DATA SUPPLIED START

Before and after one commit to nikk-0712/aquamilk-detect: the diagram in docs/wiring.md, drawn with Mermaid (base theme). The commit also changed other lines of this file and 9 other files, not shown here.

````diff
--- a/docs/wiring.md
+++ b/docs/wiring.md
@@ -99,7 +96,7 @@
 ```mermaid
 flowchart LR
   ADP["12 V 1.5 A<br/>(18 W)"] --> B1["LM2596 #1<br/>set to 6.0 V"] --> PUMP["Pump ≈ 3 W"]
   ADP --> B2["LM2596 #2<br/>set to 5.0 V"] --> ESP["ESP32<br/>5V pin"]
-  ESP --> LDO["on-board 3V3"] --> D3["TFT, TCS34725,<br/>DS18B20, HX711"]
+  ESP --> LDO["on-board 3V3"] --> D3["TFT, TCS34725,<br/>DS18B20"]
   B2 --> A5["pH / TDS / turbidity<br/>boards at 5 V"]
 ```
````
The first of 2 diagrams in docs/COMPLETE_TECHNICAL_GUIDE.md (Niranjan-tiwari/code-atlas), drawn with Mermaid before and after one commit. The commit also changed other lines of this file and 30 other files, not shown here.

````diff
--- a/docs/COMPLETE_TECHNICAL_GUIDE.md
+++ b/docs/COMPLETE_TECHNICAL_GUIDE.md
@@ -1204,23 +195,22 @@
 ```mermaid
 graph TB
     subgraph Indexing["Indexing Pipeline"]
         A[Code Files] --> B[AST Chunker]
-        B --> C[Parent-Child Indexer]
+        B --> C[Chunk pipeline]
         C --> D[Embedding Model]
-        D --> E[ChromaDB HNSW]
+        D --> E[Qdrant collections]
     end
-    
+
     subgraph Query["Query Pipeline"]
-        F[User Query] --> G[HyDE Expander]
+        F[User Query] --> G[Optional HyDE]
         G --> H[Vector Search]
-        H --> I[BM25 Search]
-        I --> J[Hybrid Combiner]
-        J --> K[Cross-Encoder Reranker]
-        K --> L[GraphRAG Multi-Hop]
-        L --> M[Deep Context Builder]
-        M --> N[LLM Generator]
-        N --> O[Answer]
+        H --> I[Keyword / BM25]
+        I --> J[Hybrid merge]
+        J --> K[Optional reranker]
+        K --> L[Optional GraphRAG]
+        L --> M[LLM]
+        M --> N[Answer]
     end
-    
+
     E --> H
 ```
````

DATA SUPPLIED END

• ACTIVITY: Every line of the listing should be given again exactly.

• REPLY:
Before and after one commit to nikk-0712/aquamilk-detect: the diagram in docs/wiring.md, drawn with Mermaid (base theme). The commit also changed other lines of this file and 9 other files, not shown here.

````diff
--- a/docs/wiring.md
+++ b/docs/wiring.md
@@ -99,7 +96,7 @@
 ```mermaid
 flowchart LR
   ADP["12 V 1.5 A<br/>(18 W)"] --> B1["LM2596 #1<br/>set to 6.0 V"] --> PUMP["Pump ≈ 3 W"]
   ADP --> B2["LM2596 #2<br/>set to 5.0 V"] --> ESP["ESP32<br/>5V pin"]
-  ESP --> LDO["on-board 3V3"] --> D3["TFT, TCS34725,<br/>DS18B20, HX711"]
+  ESP --> LDO["on-board 3V3"] --> D3["TFT, TCS34725,<br/>DS18B20"]
   B2 --> A5["pH / TDS / turbidity<br/>boards at 5 V"]
 ```
````
The first of 2 diagrams in docs/COMPLETE_TECHNICAL_GUIDE.md (Niranjan-tiwari/code-atlas), drawn with Mermaid before and after one commit. The commit also changed other lines of this file and 30 other files, not shown here.

````diff
--- a/docs/COMPLETE_TECHNICAL_GUIDE.md
+++ b/docs/COMPLETE_TECHNICAL_GUIDE.md
@@ -1204,23 +195,22 @@
 ```mermaid
 graph TB
     subgraph Indexing["Indexing Pipeline"]
         A[Code Files] --> B[AST Chunker]
-        B --> C[Parent-Child Indexer]
+        B --> C[Chunk pipeline]
         C --> D[Embedding Model]
-        D --> E[ChromaDB HNSW]
+        D --> E[Qdrant collections]
     end
-    
+
     subgraph Query["Query Pipeline"]
-        F[User Query] --> G[HyDE Expander]
+        F[User Query] --> G[Optional HyDE]
         G --> H[Vector Search]
-        H --> I[BM25 Search]
-        I --> J[Hybrid Combiner]
-        J --> K[Cross-Encoder Reranker]
-        K --> L[GraphRAG Multi-Hop]
-        L --> M[Deep Context Builder]
-        M --> N[LLM Generator]
-        N --> O[Answer]
+        H --> I[Keyword / BM25]
+        I --> J[Hybrid merge]
+        J --> K[Optional reranker]
+        K --> L[Optional GraphRAG]
+        L --> M[LLM]
+        M --> N[Answer]
     end
-    
+
     E --> H
 ```
````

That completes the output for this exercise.